On the heels of yesterday’s post by Bryan Cones  about priests in Spain protesting the lavish spending on World Youth Day during times of economic hardship, things are getting ugly in Madrid.
Reuters today released these photos  of protestors (not the aforementioned priests, thankfully) who are clearly getting out of hand. People burning World Youth Day flags? Hurling insults at a nun? Shouting in the faces of people praying? This isn’t quite the spiritual environment the pilgrims attending World Youth Day had been counting on.
To make matters worse, it isn’t just the anti-WYD crowd that is causing trouble. Police arrested (and later released) a suspect who had threatened retaliation  against those protesting the pope’s visit. And in the skirmish that erupted on Wednesday, complete with police in riot gear, eight were arrested and 11 were injured.

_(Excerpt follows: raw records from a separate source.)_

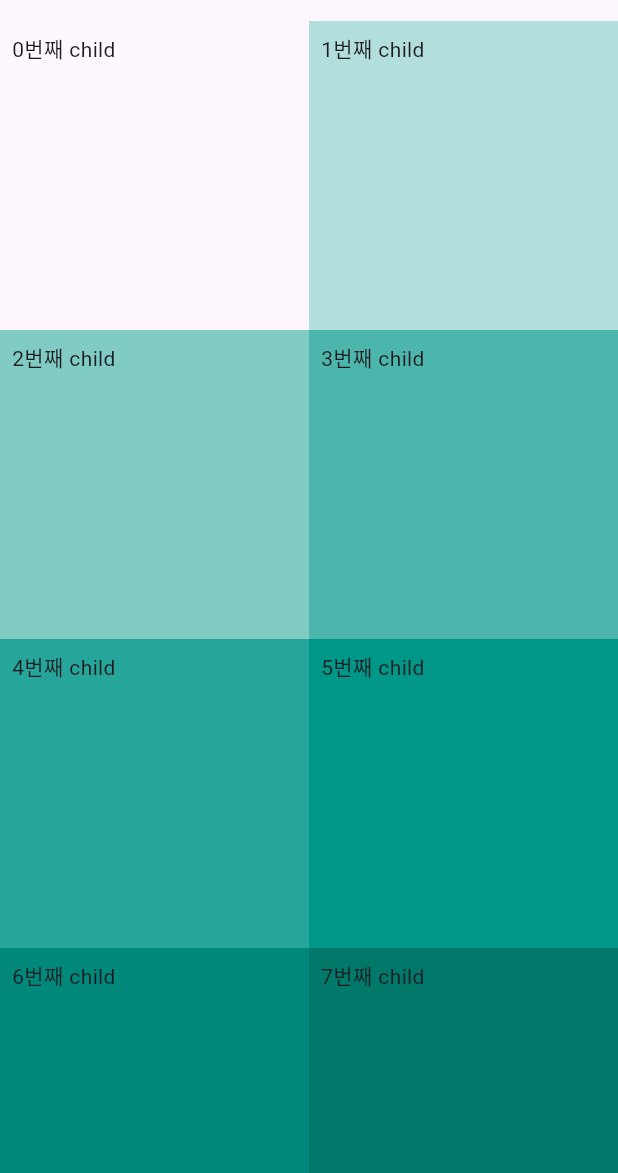
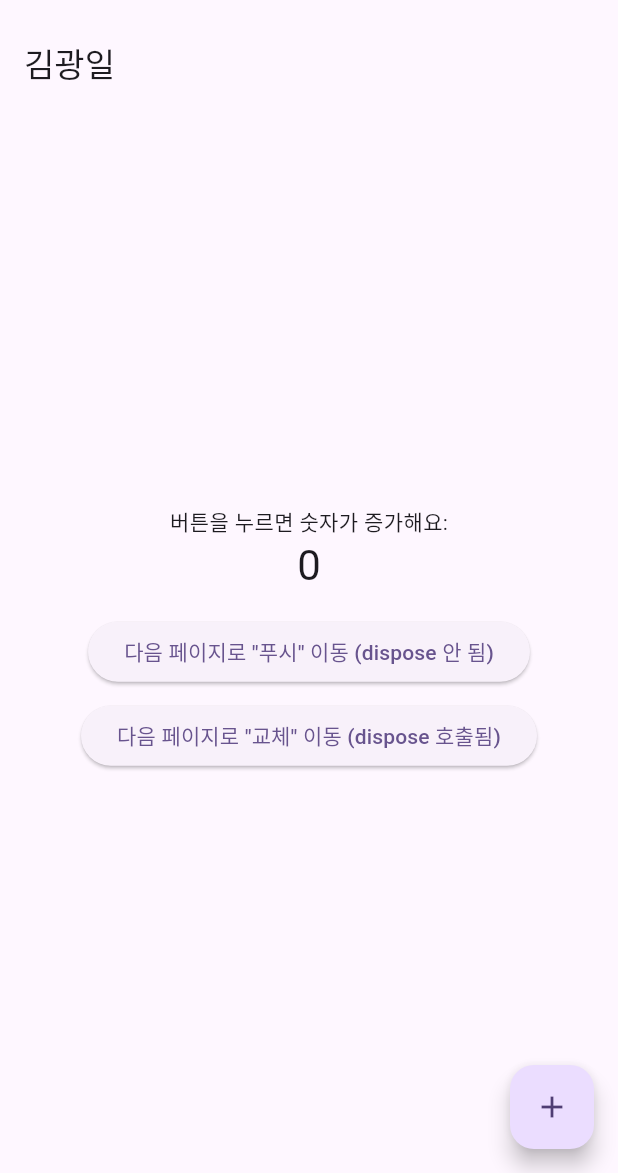
Before and after one commit to pangil5634/Flutter_Basic, a Flutter app: the screen it shows after launch, on a phone screen of 412 x 824 dp, the part 63-1236 px from its top. Run offline on Flutter 3.47's test engine with Material 3 defaults, Android fonts, the phone set to English and light mode, and no system bars.

Commit message:
study : state several widget test

```diff
--- a/lib/main.dart
+++ b/lib/main.dart
@@ -1,6 +1,6 @@
 import 'package:flutter/material.dart';
 import 'package:test_app/layout/drawer.dart';
-import 'package:test_app/past/grid_view.dart';
+import 'package:test_app/past/statefulwidget.dart';
 
 void main() {
   runApp(const MyApp());
@@ -36,7 +36,7 @@ class _MyHomePageState extends State<MyHomePage> {
         leading: const Icon(Icons.arrow_back),
         title: const Text('App Bar'),
       ),
-      body: const HomeGridView(),
+      body: const Center(child: StatefulCounterApp(title: "김광일")),
       drawer: const LayoutDrawer(),
     );
   }
--- /dev/null
+++ b/lib/past/statefulwidget.dart
@@ -0,0 +1,96 @@
+import 'package:flutter/material.dart';
+
+class StatefulCounterApp extends StatefulWidget {
+  const StatefulCounterApp({super.key, required this.title});
+  final String title;
+
+  @override
+  State<StatefulCounterApp> createState() => _StatefulCounterAppState();
+}
+
+class _StatefulCounterAppState extends State<StatefulCounterApp> {
+  int _counter = 0;
+
+  void _incrementCounter() => setState(() => _counter++);
+
+  @override
+  void initState() {
+    super.initState();
+    print('initState() 호출됨');
+  }
+
+  @override
+  Widget build(BuildContext context) {
+    print('build() 호출됨');
+    return Scaffold(
+      appBar: AppBar(title: Text(widget.title)),
+      body: Center(
+        child: Column(
+          mainAxisAlignment: MainAxisAlignment.center,
+          children: [
+            const Text('버튼을 누르면 숫자가 증가해요:'),
+            Text(
+              '$_counter',
+              style: Theme.of(context).textTheme.headlineMedium,
+            ),
+            const SizedBox(height: 16),
+            ElevatedButton(
+              onPressed: () {
+                // 이전 화면 유지 → dispose 안 호출됨
+                Navigator.push(
+                  context,
+                  MaterialPageRoute(builder: (_) => const NextPage()),
+                );
+              },
+              child: const Text('다음 페이지로 "푸시" 이동 (dispose 안 됨)'),
+            ),
+            const SizedBox(height: 8),
+            ElevatedButton(
+              onPressed: () {
+                // 이전 화면을 대체 → 즉시 dispose 호출됨
+                Navigator.pushReplacement(
+                  context,
+                  MaterialPageRoute(builder: (_) => const NextPage()),
+                );
+              },
+              child: const Text('다음 페이지로 "교체" 이동 (dispose 호출됨)'),
+            ),
+          ],
+        ),
+      ),
+      floatingActionButton: FloatingActionButton(
+        onPressed: _incrementCounter,
+        tooltip: '증가',
+        child: const Icon(Icons.add),
+      ),
+    );
+  }
+
+  @override
+  void dispose() {
+    print('dispose() 호출됨: 리소스 정리');
+    super.dispose();
+  }
+}
+
+class NextPage extends StatelessWidget {
+  const NextPage({super.key});
+
+  @override
+  Widget build(BuildContext context) {
+    return Scaffold(
+      appBar: AppBar(title: const Text('다음 페이지')),
+      body: Center(
+        child: ElevatedButton(
+          onPressed: () {
+            // 이전 페이지가 스택에 남아있다면 pop 시점에 그 페이지 dispose 호출됨
+            Navigator.pop(context);
+          },
+          child: const Text(
+            '이전 페이지로 돌아가기 \n(이전 페이지 dispose는 pushReplacement에서만)',
+          ),
+        ),
+      ),
+    );
+  }
+}
```
Also changed, not shown: lib/past/state.dart (added, +34 -0 lines), lib/past/test.dart (added, +29 -0 lines).
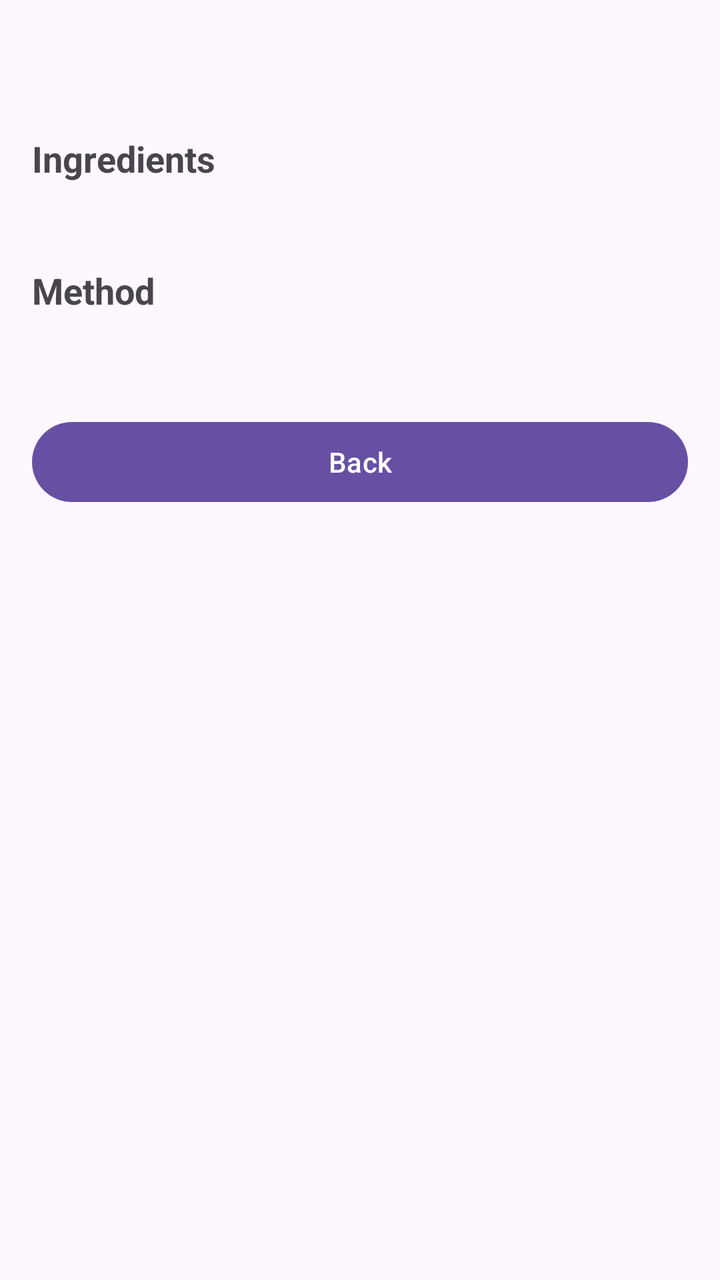
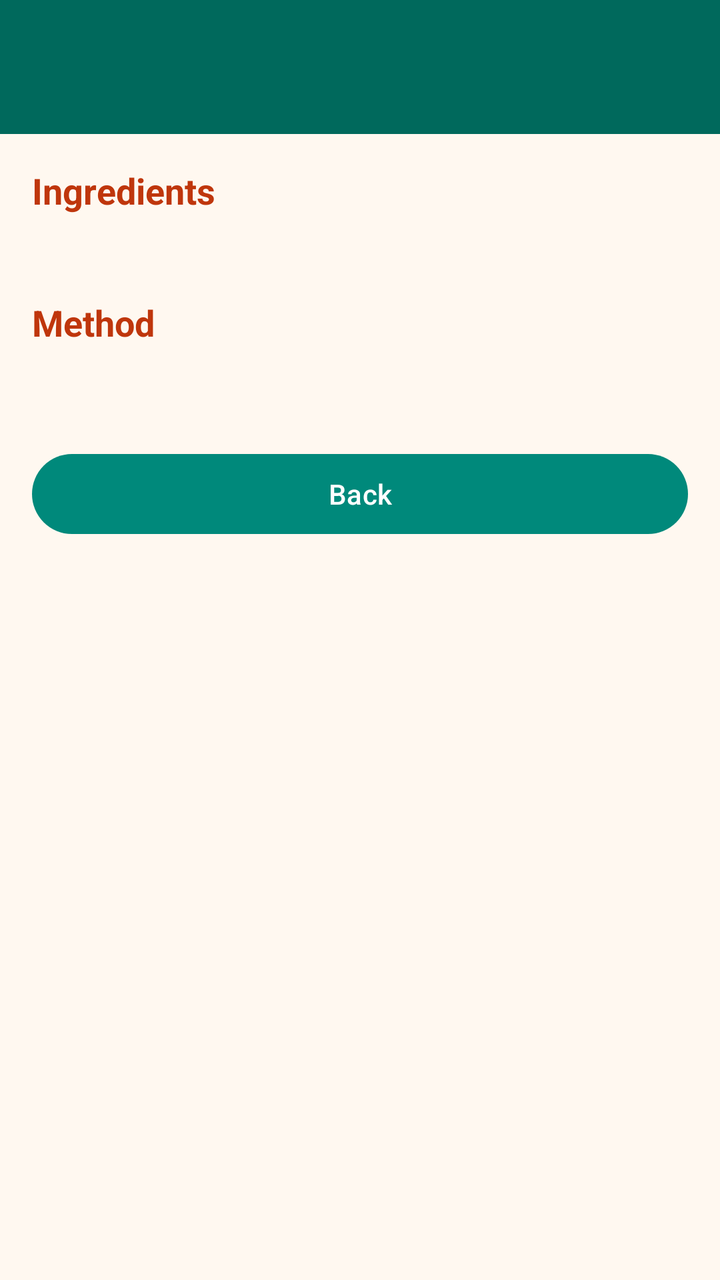

Two renders of the same Android screen: before a commit and after it. Below are the layout's source before the change and the commit's diff.
<!-- AndroidManifest.xml: application theme Theme.SmartPantryManager -->
<!-- res/layout/activity_recipe_detail.xml -->
<?xml version="1.0" encoding="utf-8"?>
<ScrollView xmlns:android="http://schemas.android.com/apk/res/android"
    android:layout_width="match_parent"
    android:layout_height="match_parent"
    android:fitsSystemWindows="true">

    <LinearLayout
        android:layout_width="match_parent"
        android:layout_height="wrap_content"
        android:orientation="vertical"
        android:padding="16dp">

        <TextView
            android:id="@+id/tvDetailName"
            android:layout_width="match_parent"
            android:layout_height="wrap_content"
            android:textSize="26sp"
            android:textStyle="bold" />

        <TextView
            android:layout_width="wrap_content"
            android:layout_height="wrap_content"
            android:layout_marginTop="16dp"
            android:text="Ingredients"
            android:textSize="18sp"
            android:textStyle="bold" />

        <TextView
            android:id="@+id/tvDetailIngredients"
            android:layout_width="match_parent"
            android:layout_height="wrap_content"
            android:layout_marginTop="4dp"
            android:lineSpacingExtra="4dp"
            android:textSize="16sp" />

        <TextView
            android:layout_width="wrap_content"
            android:layout_height="wrap_content"
            android:layout_marginTop="16dp"
            android:text="Method"
            android:textSize="18sp"
            android:textStyle="bold" />

        <TextView
            android:id="@+id/tvDetailSteps"
            android:layout_width="match_parent"
            android:layout_height="wrap_content"
            android:layout_marginTop="4dp"
            android:lineSpacingExtra="4dp"
            android:textSize="16sp" />

        <Button
            android:id="@+id/btnBack"
            android:layout_width="match_parent"
            android:layout_height="wrap_content"
            android:layout_marginTop="24dp"
            android:text="Back" />
    </LinearLayout>
</ScrollView>
<!-- resources referenced by this layout -->
<resources>
  <style name="Theme.SmartPantryManager" parent="Base.Theme.SmartPantryManager" />
  <style name="Base.Theme.SmartPantryManager" parent="Theme.Material3.DayNight.NoActionBar">
          
          
      </style>
</resources>

<!-- the commit's change to res/layout/activity_recipe_detail.xml (unified diff, before → after) -->
@@ -7,53 +7,63 @@
     <LinearLayout
         android:layout_width="match_parent"
         android:layout_height="wrap_content"
-        android:orientation="vertical"
-        android:padding="16dp">
+        android:orientation="vertical">
 
         <TextView
             android:id="@+id/tvDetailName"
             android:layout_width="match_parent"
             android:layout_height="wrap_content"
+            android:background="@color/teal_dark"
+            android:padding="16dp"
+            android:textColor="@android:color/white"
             android:textSize="26sp"
             android:textStyle="bold" />
 
-        <TextView
-            android:layout_width="wrap_content"
-            android:layout_height="wrap_content"
-            android:layout_marginTop="16dp"
-            android:text="Ingredients"
-            android:textSize="18sp"
-            android:textStyle="bold" />
-
-        <TextView
-            android:id="@+id/tvDetailIngredients"
+        <LinearLayout
             android:layout_width="match_parent"
             android:layout_height="wrap_content"
-            android:layout_marginTop="4dp"
-            android:lineSpacingExtra="4dp"
-            android:textSize="16sp" />
+            android:orientation="vertical"
+            android:padding="16dp">
 
-        <TextView
-            android:layout_width="wrap_content"
-            android:layout_height="wrap_content"
-            android:layout_marginTop="16dp"
-            android:text="Method"
-            android:textSize="18sp"
-            android:textStyle="bold" />
+            <TextView
+                android:layout_width="wrap_content"
+                android:layout_height="wrap_content"
+                android:text="Ingredients"
+                android:textColor="@color/coral_dark"
+                android:textSize="18sp"
+                android:textStyle="bold" />
 
-        <TextView
-            android:id="@+id/tvDetailSteps"
-            android:layout_width="match_parent"
-            android:layout_height="wrap_content"
-            android:layout_marginTop="4dp"
-            android:lineSpacingExtra="4dp"
-            android:textSize="16sp" />
+            <TextView
+                android:id="@+id/tvDetailIngredients"
+                android:layout_width="match_parent"
+                android:layout_height="wrap_content"
+                android:layout_marginTop="4dp"
+                android:lineSpacingExtra="4dp"
+                android:textSize="16sp" />
 
-        <Button
-            android:id="@+id/btnBack"
-            android:layout_width="match_parent"
-            android:layout_height="wrap_content"
-            android:layout_marginTop="24dp"
-            android:text="Back" />
+            <TextView
+                android:layout_width="wrap_content"
+                android:layout_height="wrap_content"
+                android:layout_marginTop="16dp"
+                android:text="Method"
+                android:textColor="@color/coral_dark"
+                android:textSize="18sp"
+                android:textStyle="bold" />
+
+            <TextView
+                android:id="@+id/tvDetailSteps"
+                android:layout_width="match_parent"
+                android:layout_height="wrap_content"
+                android:layout_marginTop="4dp"
+                android:lineSpacingExtra="4dp"
+                android:textSize="16sp" />
+
+            <Button
+                android:id="@+id/btnBack"
+                android:layout_width="match_parent"
+                android:layout_height="wrap_content"
+                android:layout_marginTop="24dp"
+                android:text="Back" />
+        </LinearLayout>
     </LinearLayout>
 </ScrollView>
<!-- resource entries referenced after the edit -->
@@ -1,9 +1,25 @@
 <!-- resources referenced by this layout -->
 <resources>
+  <color name="coral_dark">#BF360C</color>
+  <color name="teal_dark">#00695C</color>
   <style name="Theme.SmartPantryManager" parent="Base.Theme.SmartPantryManager" />
-  <style name="Base.Theme.SmartPantryManager" parent="Theme.Material3.DayNight.NoActionBar">
-          
-          
+  <style name="Base.Theme.SmartPantryManager" parent="Theme.Material3.Light.NoActionBar">
+          <item name="colorPrimary">@color/teal</item>
+          <item name="colorOnPrimary">@android:color/white</item>
+          <item name="colorPrimaryContainer">@color/coral_light</item>
+          <item name="colorOnPrimaryContainer">@color/coral_dark</item>
+          <item name="colorSecondary">@color/coral</item>
+          <item name="colorOnSecondary">@android:color/white</item>
+          <item name="colorSecondaryContainer">@color/teal_light</item>
+          <item name="colorOnSecondaryContainer">@color/teal_dark</item>
+          <item name="android:colorBackground">@color/cream</item>
+          <item name="android:statusBarColor">@color/teal_dark</item>
+          <item name="android:windowLightStatusBar" tools:targetApi="m">false</item>
       </style>
+  <color name="teal">#00897B</color>
+  <color name="coral_light">#FFCCBC</color>
+  <color name="coral">#FF7043</color>
+  <color name="teal_light">#B2DFDB</color>
+  <color name="cream">#FFF8F0</color>
 </resources>
 
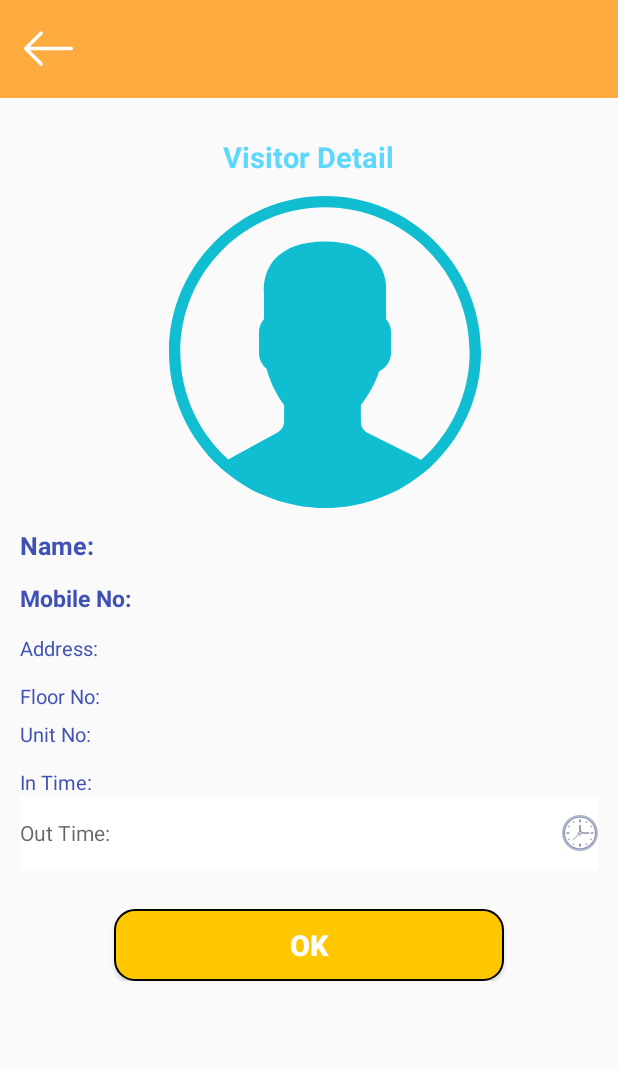
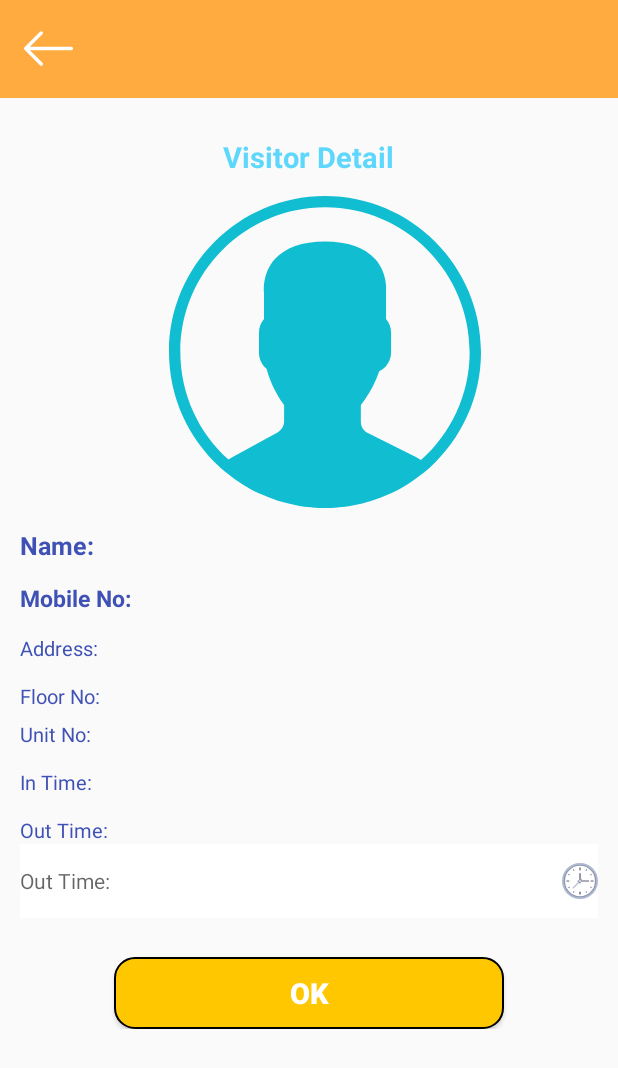
Before and after one commit to vijay040/SocietyMaintainance, an Android app: the VisitorDetailActivity screen opened directly, with no data from a screen before it, on a phone screen of 412 x 824 dp. Shown: the top 1068 px of the screen. Run offline under Robolectric (Android 15) with nearby library versions, the phone set to English and light mode, and no system bars; our stand-ins replace sdp/ssp sizes; libraries missing offline, so code that uses them is left out: es.dmoral.toasty; pictures from the network do not load; 9 statements that could not run were skipped.

Commit message:
updated by anuradha

```diff
--- a/app/src/main/res/layout/activity_visitor_detail.xml
+++ b/app/src/main/res/layout/activity_visitor_detail.xml
@@ -98,6 +98,18 @@
                 android:textColor="@color/text_color"
                 android:textSize="@dimen/_10sdp" />
 
+            <TextView
+                android:id="@+id/txtTimeOut"
+                android:layout_width="wrap_content"
+                android:layout_height="wrap_content"
+                android:layout_marginLeft="@dimen/_10sdp"
+                android:layout_marginTop="@dimen/_10sdp"
+                android:text="@string/time_out"
+
+                android:textColor="@color/colorPrimary"
+                android:textSize="@dimen/_10sdp" />
+
+
             <EditText
                 android:id="@+id/edt_time_out"
                 android:layout_width="match_parent"
```
Also changed, not shown: app/src/main/java/com/mmcs/societymaintainance/activity/VisitorDetailActivity.java (+13 -4 lines).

There’s no way to condone violent or disrespectful behavior from people on either side, but it is worth taking a look at what lies at the root of this strife. With so many people out of work, struggling to feed their families, and faced with great financial obstacles, should we really be spending so much money on World Youth Day?
Organizers of the event are claiming it will pay for itself, and as others have pointed out, an influx of consumers in Madrid can’t be bad for the local economy. But when the church has the power to draw so many young people to one location, couldn't they also do something to give back to the community that is hosting them?
I recently spoke to a youth minister about who would be going to WYD from his diocese, and he mentioned that most of the group, as in years past, were from families with plenty of expendable income. He lamented the fact that the high cost of the trip excludes many more young people from attending, and although some find clever ways to scrape together the funds to make the pilgrimage, getting sponsorships and raising money for what is essentially a personal vacation is a tough sell.
“It’s not like they are going on a service trip, where they can rally people behind a cause,” he said.
But what if they were? World Youth Day is an incredible opportunity for young people to experience the universality of the church and to achieve personal spiritual growth, which certainly has its merits. But at the same time, it seems to overlook our Gospel call to put the needs of others before ourselves.
I doubt it would sacrifice the personal dimension of WYD if part of the mission for those who attended was to somehow serve the local community. For those who can already afford the trip, it would give them a reason to raise more money, and for those who can't, it would provide a cause on which to base their fundraising. The result may be an even larger--crowd, and one that locals would welcome.
At the very least, it is something for World Youth Day organizers to consider when planning their next gathering. And maybe next time, attendees can feel safe even if they don't pack their flak jackets.